- Out of all the providers a client uses for a particular service, they spend the most money with you—usually 2 to 5 times more than anyone else
- You are the first provider a client recommends—in an unprompted manner—to their peers
When both of these statements ring true with a single client, you have reached the ideal state of the client relationship…you are in Clientopia®. This is the strongest relationship you can possibly have. Clientopia relationships trump satisfied clients—invested clients have a stake in your success—satisfied clients don’t.
Think of a Clientopia relationship as having 3 key components:
Component 1: Earning the Client’s Financial Investment
A typical company relies on 42 law firms for their legal needs. However, on average only 2 firms are considered primary.
Does being primary matter? Only if you are looking to make money and grow.
A single primary provider typically captures 25% to 40% of a client’s budget; letting the other 41 providers fight it out for the rest.
When you are a primary provider—and in particular the first primary provider a client turns to—clients are making a financial investment in your organization. You have the best access to clients and their premium work.
Component 2: Earning the Client’s Emotional Investment
Recommendations are one of the leading indicators of future growth potential for a service provider. Fully 57% of C-level executives will hire a new service provider based on a single, unprompted recommendation from a peer. A staggering insight into the power of recommendations—correction: unprompted recommendations.
Unprompted, unaided recommendations mean you earned this recommendation on your own merit. No one asked about you by name or included you as part of a list.
It’s the difference between:
“How did you like eating at Restaurant ABC?” (Prompted)
“What’s your favorite restaurant?” (Unprompted)
When you are the first service provider a client recommends—unprompted—you have earned the client’s emotional investment. They are willing to stick their neck out for you; giving you access to new work opportunities.

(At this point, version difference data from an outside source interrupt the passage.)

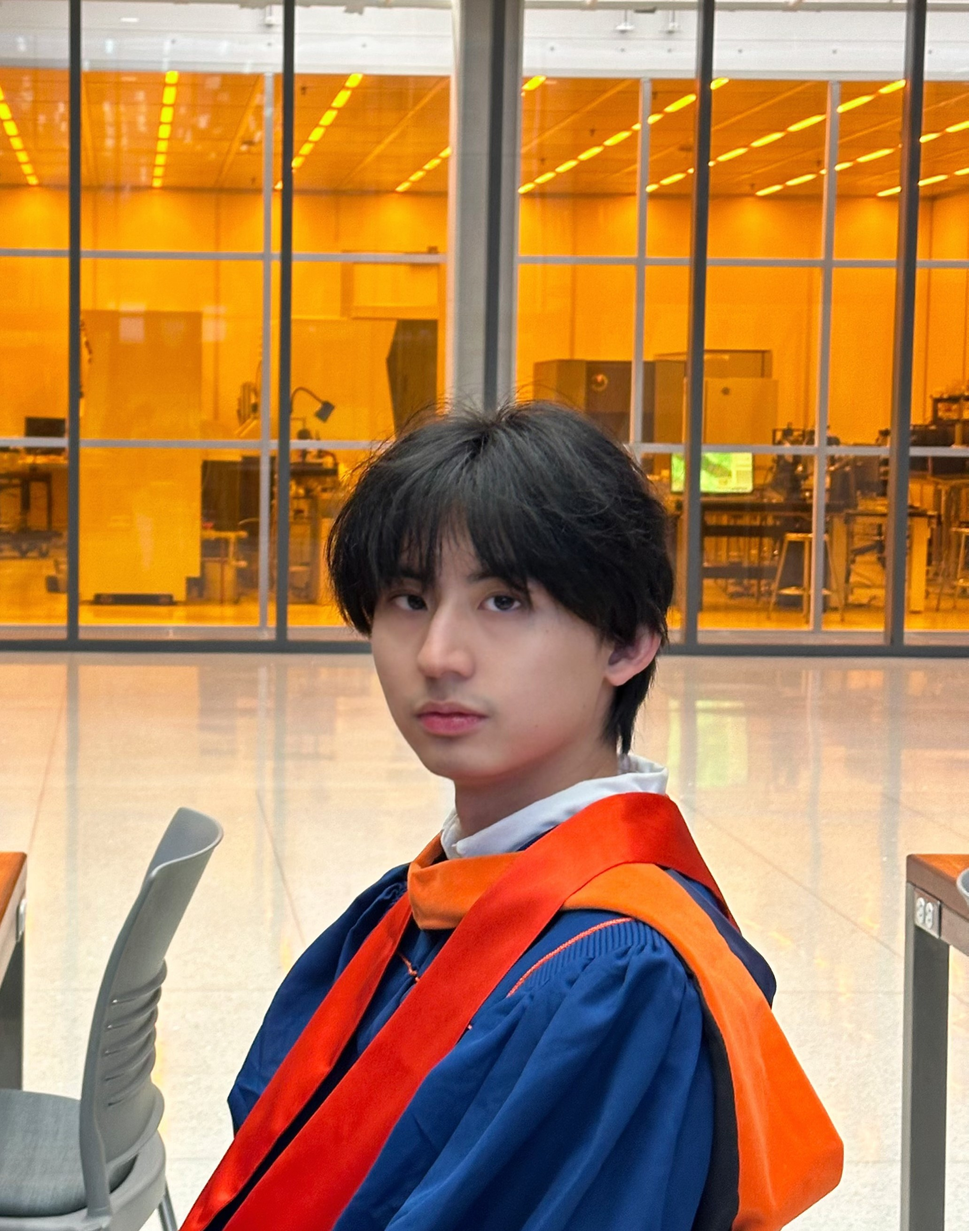
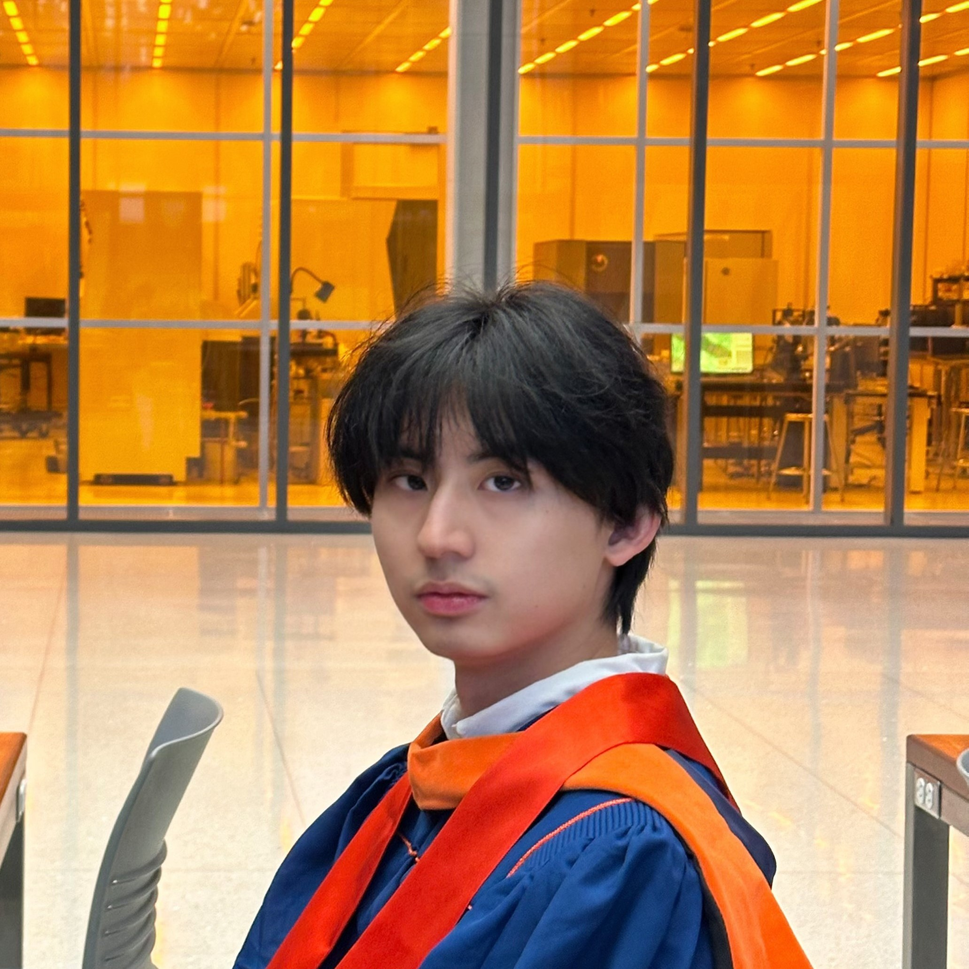
fix img

diff --git a/_site/index.html b/_site/index.html
@@ -164,7 +164,7 @@ ul.task-list li input[type="checkbox"] {
 
 <section id="welcome" class="level1">
 <h1>Welcome!</h1>
-<p><img src="images/profile.jpg" alt="My Profile Picture" class="circular-img"></p>
+<p><img src="images/profile.jpg" class="img-fluid" style="border-radius: 50%;" width="200"></p>
 <p>Hello! I’m Jinxiong You, and you might know me as Eugene.</p>
 <section id="work-experience" class="level2">
 <h2 class="anchored" data-anchor-id="work-experience">Work Experience</h2>
@@ -332,7 +332,7 @@ window.document.addEventListener("DOMContentLoaded", function (event) {
   }
     var localhostRegex = new RegExp(/^(?:http|https):\/\/localhost\:?[0-9]*\//);
     var mailtoRegex = new RegExp(/^mailto:/);
-      var filterRegex = new RegExp("https:\/\/jinxyou\.github\.io\/");
+      var filterRegex = new RegExp('/' + window.location.host + '/');
     var isInternal = (href) => {
         return filterRegex.test(href) || localhostRegex.test(href) || mailtoRegex.test(href);
     }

Component 3: Make Lots of Money for a Long Time (Reaching Clientopia)
The key to Clientopia’s kingdom demands you bring both of these components together to achieve the ideal relationship. In Clientopia, you have earned your client’s financial and emotional investment.
Being in a state of Clientopia provides a number of significant advantages (more on those in a later post), but let’s get the financials out of the way. Providers with best-in-class levels of Clientopia enjoy:
- 19.5% rate premiums
- 35.6% faster revenue growth
- 33.1% higher client retention
The good and the bad news: only 40.1% of clients see themselves in a state of Clientopia. And these 40.1% of clients are in Clientopia with only 20.6% of the law firms serving large clients. This is disproportionately as important to every law firm as profits. The law firms in Clientopia will gain share organically as other law firms let their relationships slip away.
BTI will release the client rankings of law firm relationships next week in our brand new BTI Power Rankings 2016: The Law Firms with the Best Client Relationships. The report ranks law firms on the strength of their client relationships—both overall and for 16 industries. Subscribe now to ensure you don’t miss a beat and stay tuned for the rankings—including the 24 law firms with the absolute best client relationships.